__Task prompt__:
Pictures do not belong in the copy. Return all of the entries exactly.

__Source data__:
Start of Block
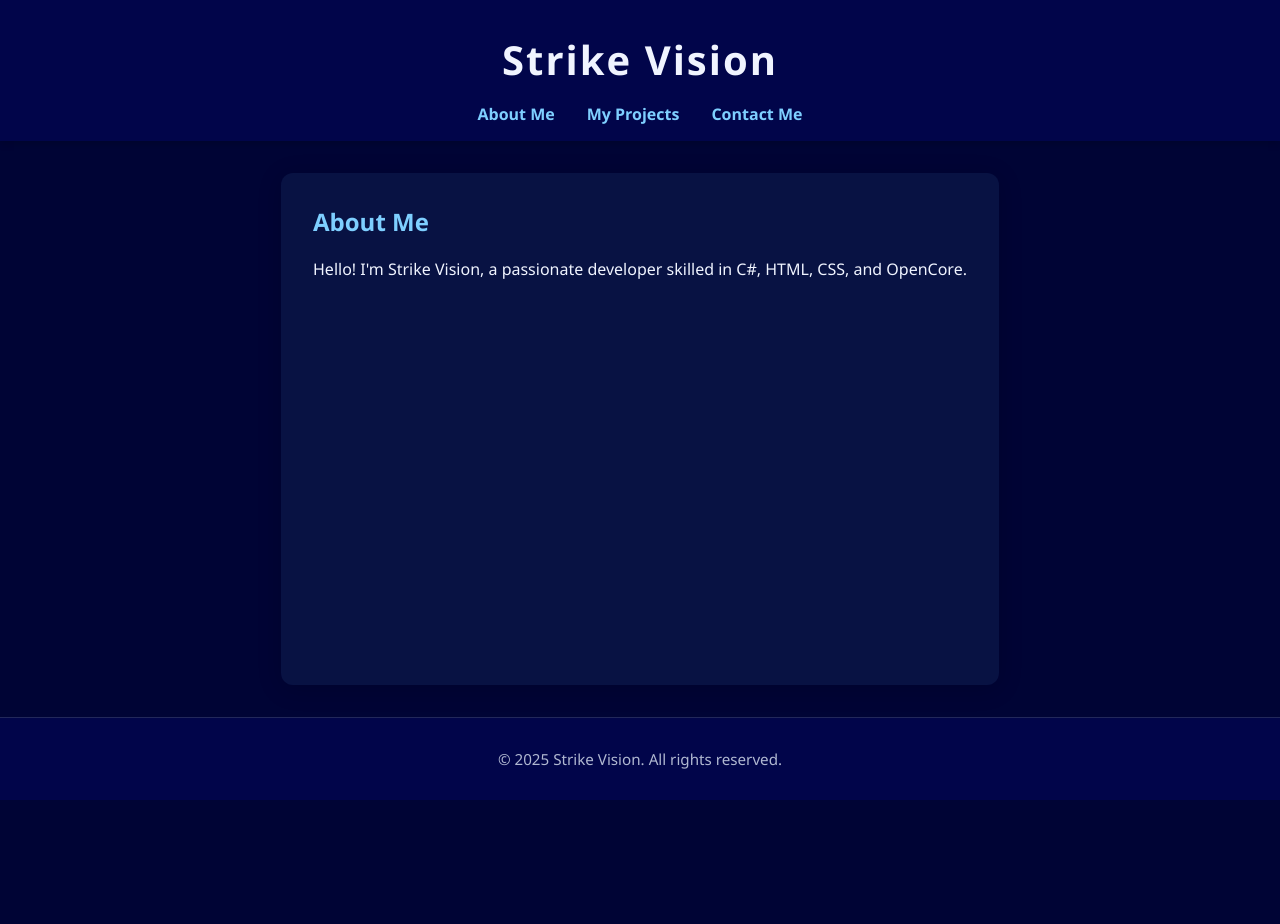
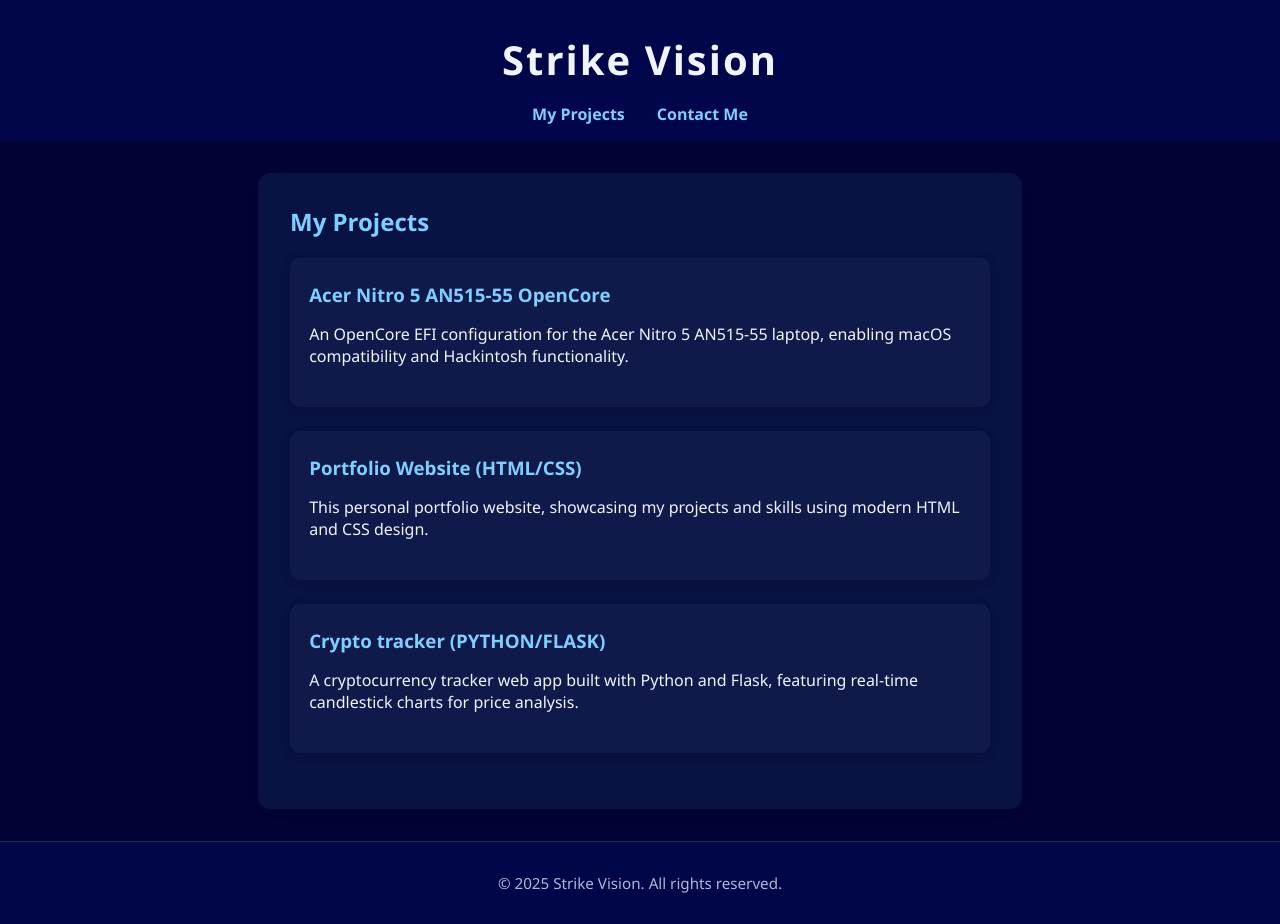
Before and after one commit to Strike-Vision/strike-vision.github.io, a plain HTML site: page index.html in a window 1280 px wide. Before the commit the page ends 800 px from the top, so only its background shows below. Drawn offline with Linux system fonts and the light colour scheme.

Commit message:
add strike-crypto project

```diff
--- a/index.html
+++ b/index.html
@@ -3,7 +3,7 @@
 <head>
     <meta charset="UTF-8">
     <meta name="viewport" content="width=device-width, initial-scale=1.0">
-    <title>About Me - Strike Vision</title>
+    <title>My Projects - Strike Vision</title>
     <link rel="stylesheet" href="styles/main.css">
 </head>
 <body>
@@ -11,15 +11,25 @@
         <h1>Strike Vision</h1>
         <nav>
             <ul>
-                <li><a href="index.html">About Me</a></li>
-                <li><a href="projects.html">My Projects</a></li>
+                <li><a href="index.html">My Projects</a></li>
                 <li><a href="contact.html">Contact Me</a></li>
             </ul>
         </nav>
     </header>
     <section>
-        <h2>About Me</h2>
-        <p>Hello! I'm Strike Vision, a passionate developer skilled in C#, HTML, CSS, and OpenCore.</p>
+        <h2>My Projects</h2>
+        <div class="project-box">
+            <h3><a href="https://github.com/Strike-Vision/Acer-nitro5-an515-55-opencore" target="_blank">Acer Nitro 5 AN515-55 OpenCore</a></h3>
+            <p>An OpenCore EFI configuration for the Acer Nitro 5 AN515-55 laptop, enabling macOS compatibility and Hackintosh functionality.</p>
+        </div>
+        <div class="project-box">
+            <h3><a href="https://github.com/Strike-Vision/strike-vision.github.io" target="_blank">Portfolio Website (HTML/CSS)</a></h3>
+            <p>This personal portfolio website, showcasing my projects and skills using modern HTML and CSS design.</p>
+        </div>
+        <div class="project-box">
+            <h3><a href="https://github.com/Strike-Vision/strike-crypto" target="_blank">Crypto tracker (PYTHON/FLASK)</a></h3>
+            <p>A cryptocurrency tracker web app built with Python and Flask, featuring real-time candlestick charts for price analysis.</p>
+        </div>
     </section>
     <footer>
         <p>&copy; 2025 Strike Vision. All rights reserved.</p>
```
Also changed, not shown: contact.html (+1 -2 lines), projects.html (deleted, +0 -35 lines).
End of Block
__Expected output__:
Before and after one commit to Strike-Vision/strike-vision.github.io, a plain HTML site: page index.html in a window 1280 px wide. Before the commit the page ends 800 px from the top, so only its background shows below. Drawn offline with Linux system fonts and the light colour scheme.

Commit message:
add strike-crypto project

```diff
--- a/index.html
+++ b/index.html
@@ -3,7 +3,7 @@
 <head>
     <meta charset="UTF-8">
     <meta name="viewport" content="width=device-width, initial-scale=1.0">
-    <title>About Me - Strike Vision</title>
+    <title>My Projects - Strike Vision</title>
     <link rel="stylesheet" href="styles/main.css">
 </head>
 <body>
@@ -11,15 +11,25 @@
         <h1>Strike Vision</h1>
         <nav>
             <ul>
-                <li><a href="index.html">About Me</a></li>
-                <li><a href="projects.html">My Projects</a></li>
+                <li><a href="index.html">My Projects</a></li>
                 <li><a href="contact.html">Contact Me</a></li>
             </ul>
         </nav>
     </header>
     <section>
-        <h2>About Me</h2>
-        <p>Hello! I'm Strike Vision, a passionate developer skilled in C#, HTML, CSS, and OpenCore.</p>
+        <h2>My Projects</h2>
+        <div class="project-box">
+            <h3><a href="https://github.com/Strike-Vision/Acer-nitro5-an515-55-opencore" target="_blank">Acer Nitro 5 AN515-55 OpenCore</a></h3>
+            <p>An OpenCore EFI configuration for the Acer Nitro 5 AN515-55 laptop, enabling macOS compatibility and Hackintosh functionality.</p>
+        </div>
+        <div class="project-box">
+            <h3><a href="https://github.com/Strike-Vision/strike-vision.github.io" target="_blank">Portfolio Website (HTML/CSS)</a></h3>
+            <p>This personal portfolio website, showcasing my projects and skills using modern HTML and CSS design.</p>
+        </div>
+        <div class="project-box">
+            <h3><a href="https://github.com/Strike-Vision/strike-crypto" target="_blank">Crypto tracker (PYTHON/FLASK)</a></h3>
+            <p>A cryptocurrency tracker web app built with Python and Flask, featuring real-time candlestick charts for price analysis.</p>
+        </div>
     </section>
     <footer>
         <p>&copy; 2025 Strike Vision. All rights reserved.</p>
```
Also changed, not shown: contact.html (+1 -2 lines), projects.html (deleted, +0 -35 lines).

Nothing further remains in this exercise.